Task directions: Return each record verbatim, images excluded.

Available data:

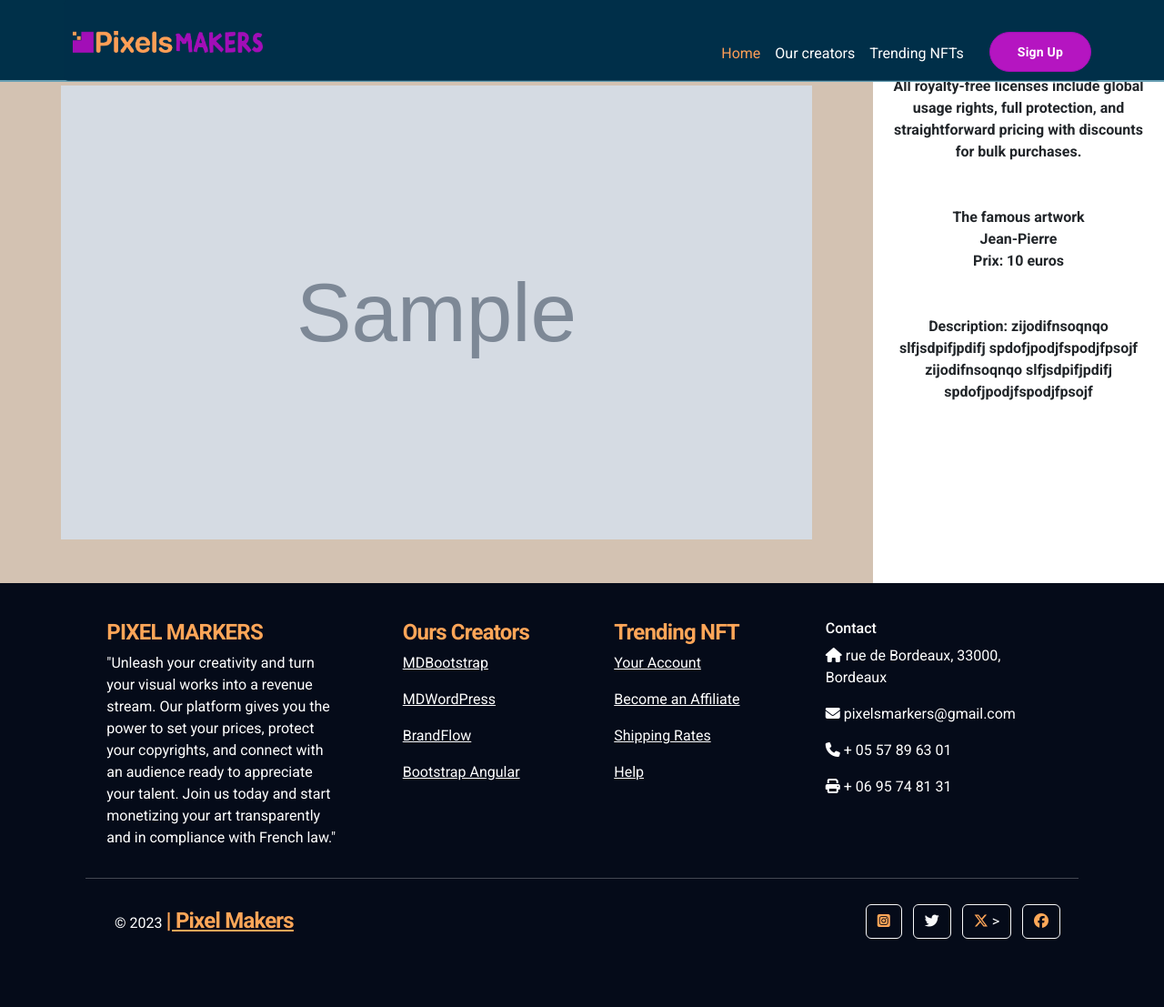
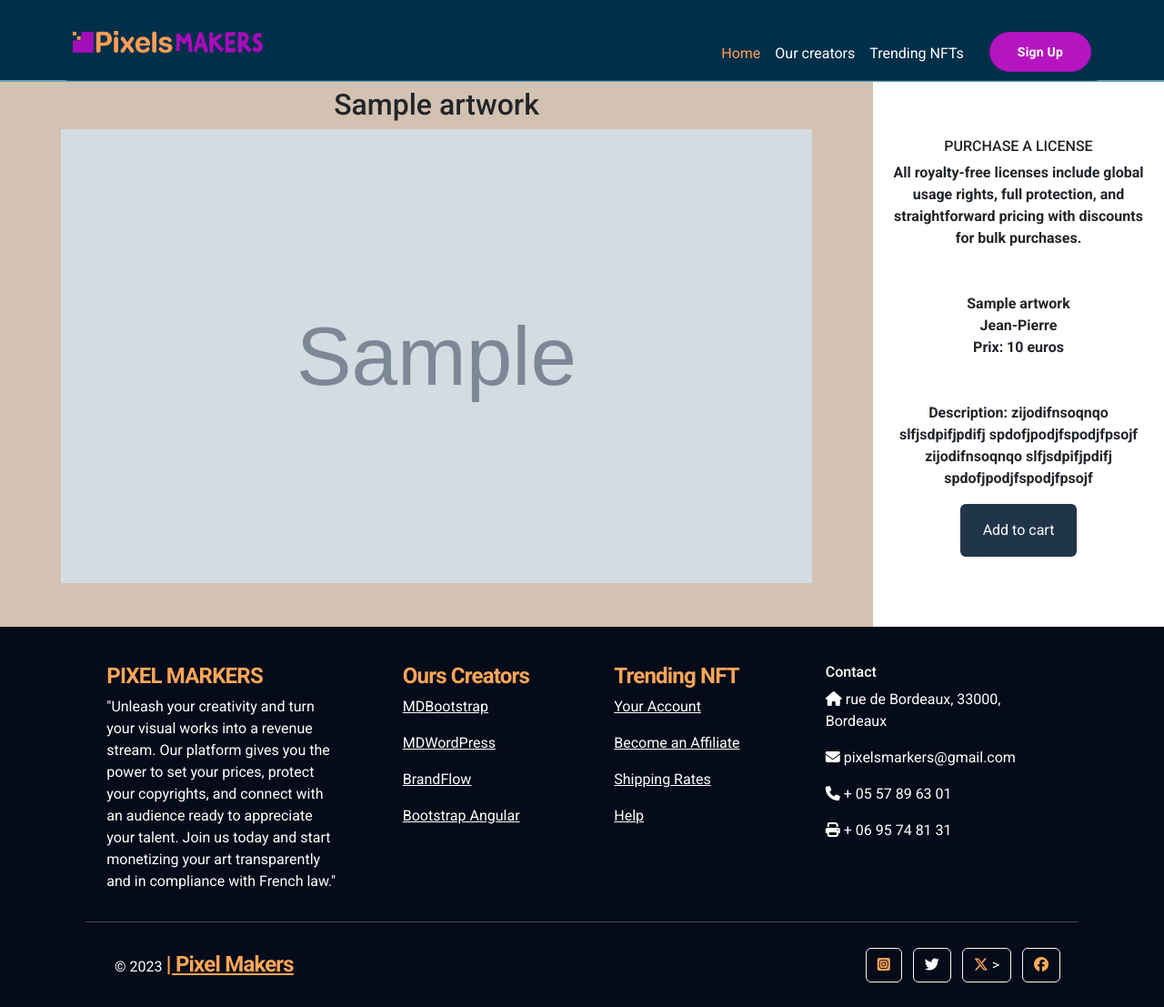
Before and after one commit to Tomasspit2/NFT-project, a Symfony app: template templates/artwork/show.html.twig in a window 1280 px wide. Shown: the whole page at 91% size. Before the commit the page ends 1032 px from the top, so only its background shows below. Run offline with Twig, Linux system fonts and the light colour scheme; the template is opened without the code that fills it: most values are stand-ins (such as "Sample title", 1, 10 or a date in 2020); grey boxes marked "Sample" are stand-in pictures; some libraries are stand-ins or nearby versions.

Commit message:
single page more stuff

```diff
--- a/public/css/show-main.css
+++ b/public/css/show-main.css
@@ -15,9 +15,46 @@
 }
 .cd-container-b {
     width: 25%;
+    margin-top: 95px;
 }
 .cd-single-img {
     object-fit: cover;
+    max-width: 100%;  /* scale the image to fit the container, if needed */
+    max-height: 100%;
+    display: block;
+}
+
+.cd-img-section::after {
+    content: '';
+    background-image: url('/images/Group 13.png');
+    background-size: contain;
+    background-repeat: no-repeat;
+    position: absolute;
+    bottom: 0;
+    right: 0;
+    width: 60px;
+    height: 60px;
+}
+
+@media only screen and (min-width: 1207px) {
+    .cd-img-section::after{
+        display: none;
+    }
+
+
+.cd-img-section{
+    position: relative;
+}
+
+.cd-section-logo{
+    position: absolute;
+    bottom: 0;        /* align with bottom */
+    right: 0;
+}
+
+.cd-logo {
+    width: 60px;
+    height: 60px;
 }
 
 @media only screen and (max-width: 1075px) {
@@ -28,5 +65,6 @@
 
     .cd-container-b {
         margin-bottom: 97px;
+        margin-top: 5px;
     }
 }
--- a/templates/artwork/show.html.twig
+++ b/templates/artwork/show.html.twig
@@ -6,17 +6,16 @@
 
 
 
-
-
-
-
 <div class="cd-flexbox">
 
-    <div class="container p-5 cd-container-a">
+    <div class="container p-5 cd-container-a mt-5">
         <h2 class="text-center">{{ artwork.name }}</h2>
-        <div class="d-flex justify-content-center">
+        <div class="d-flex justify-content-center position-relative cd-img-section">
             <img class="cd-single-img" src="{{ artwork.image_url }}" alt="Image description" style="width: 826px; height: 499px;">
         </div>
+        {#<div class="cd-section-logo position-absolute">
+            <img class="cd-logo" src="{{ asset('/images/Group 13.png') }}" alt="Image description">
+        </div>/#}
     </div>
 
     <div class="container pt-5 cd-container-b text-center">
@@ -25,11 +24,15 @@
             <p class="cd-licence-p mb-5">All royalty-free licenses include global usage rights, full protection, and straightforward pricing with discounts for bulk purchases.</p>
         </div>
         <div class="cd-artist-section">
-            <div class="cd-artist-title">The famous artwork</div>
+            <div class="cd-artist-title">{{ artwork.name }}</div>
             <div class="cd-artist">Jean-Pierre </div>
             <div class="cd-artist-price mb-5"><span>Prix: </span>{{ artwork.price }}<span> euros</span></div>
         </div>
-        <div class="cd-art-descrition"><span>Description: </span>zijodifnsoqnqo slfjsdpifjpdifj spdofjpodjfspodjfpsojf zijodifnsoqnqo slfjsdpifjpdifj spdofjpodjfspodjfpsojf</div>
+        <div class="cd-art-descrition"><span>Description: </span>zijodifnsoqnqo slfjsdpifjpdifj
+            spdofjpodjfspodjfpsojf zijodifnsoqnqo slfjsdpifjpdifj spdofjpodjfspodjfpsojf</div>
+        <div class="text-center mt-3"> <!-- Added text-center class here -->
+            <button class="btn button-nfts">Add to cart</button>
+        </div>
     </div>
 
 </div>
@@ -37,12 +40,9 @@
 
 
 
+{{ dump(artwork) }}
 
 
 
 
-    {{ dump(artwork.userArtwork) }}
-
-
-
 {% endblock %}
```
Also changed, not shown: public/images/Group 13.png (added).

Solved problem:
Before and after one commit to Tomasspit2/NFT-project, a Symfony app: template templates/artwork/show.html.twig in a window 1280 px wide. Shown: the whole page at 91% size. Before the commit the page ends 1032 px from the top, so only its background shows below. Run offline with Twig, Linux system fonts and the light colour scheme; the template is opened without the code that fills it: most values are stand-ins (such as "Sample title", 1, 10 or a date in 2020); grey boxes marked "Sample" are stand-in pictures; some libraries are stand-ins or nearby versions.

Commit message:
single page more stuff

```diff
--- a/public/css/show-main.css
+++ b/public/css/show-main.css
@@ -15,9 +15,46 @@
 }
 .cd-container-b {
     width: 25%;
+    margin-top: 95px;
 }
 .cd-single-img {
     object-fit: cover;
+    max-width: 100%;  /* scale the image to fit the container, if needed */
+    max-height: 100%;
+    display: block;
+}
+
+.cd-img-section::after {
+    content: '';
+    background-image: url('/images/Group 13.png');
+    background-size: contain;
+    background-repeat: no-repeat;
+    position: absolute;
+    bottom: 0;
+    right: 0;
+    width: 60px;
+    height: 60px;
+}
+
+@media only screen and (min-width: 1207px) {
+    .cd-img-section::after{
+        display: none;
+    }
+
+
+.cd-img-section{
+    position: relative;
+}
+
+.cd-section-logo{
+    position: absolute;
+    bottom: 0;        /* align with bottom */
+    right: 0;
+}
+
+.cd-logo {
+    width: 60px;
+    height: 60px;
 }
 
 @media only screen and (max-width: 1075px) {
@@ -28,5 +65,6 @@
 
     .cd-container-b {
         margin-bottom: 97px;
+        margin-top: 5px;
     }
 }
--- a/templates/artwork/show.html.twig
+++ b/templates/artwork/show.html.twig
@@ -6,17 +6,16 @@
 
 
 
-
-
-
-
 <div class="cd-flexbox">
 
-    <div class="container p-5 cd-container-a">
+    <div class="container p-5 cd-container-a mt-5">
         <h2 class="text-center">{{ artwork.name }}</h2>
-        <div class="d-flex justify-content-center">
+        <div class="d-flex justify-content-center position-relative cd-img-section">
             <img class="cd-single-img" src="{{ artwork.image_url }}" alt="Image description" style="width: 826px; height: 499px;">
         </div>
+        {#<div class="cd-section-logo position-absolute">
+            <img class="cd-logo" src="{{ asset('/images/Group 13.png') }}" alt="Image description">
+        </div>/#}
     </div>
 
     <div class="container pt-5 cd-container-b text-center">
@@ -25,11 +24,15 @@
             <p class="cd-licence-p mb-5">All royalty-free licenses include global usage rights, full protection, and straightforward pricing with discounts for bulk purchases.</p>
         </div>
         <div class="cd-artist-section">
-            <div class="cd-artist-title">The famous artwork</div>
+            <div class="cd-artist-title">{{ artwork.name }}</div>
             <div class="cd-artist">Jean-Pierre </div>
             <div class="cd-artist-price mb-5"><span>Prix: </span>{{ artwork.price }}<span> euros</span></div>
         </div>
-        <div class="cd-art-descrition"><span>Description: </span>zijodifnsoqnqo slfjsdpifjpdifj spdofjpodjfspodjfpsojf zijodifnsoqnqo slfjsdpifjpdifj spdofjpodjfspodjfpsojf</div>
+        <div class="cd-art-descrition"><span>Description: </span>zijodifnsoqnqo slfjsdpifjpdifj
+            spdofjpodjfspodjfpsojf zijodifnsoqnqo slfjsdpifjpdifj spdofjpodjfspodjfpsojf</div>
+        <div class="text-center mt-3"> <!-- Added text-center class here -->
+            <button class="btn button-nfts">Add to cart</button>
+        </div>
     </div>
 
 </div>
@@ -37,12 +40,9 @@
 
 
 
+{{ dump(artwork) }}
 
 
 
 
-    {{ dump(artwork.userArtwork) }}
-
-
-
 {% endblock %}
```
Also changed, not shown: public/images/Group 13.png (added).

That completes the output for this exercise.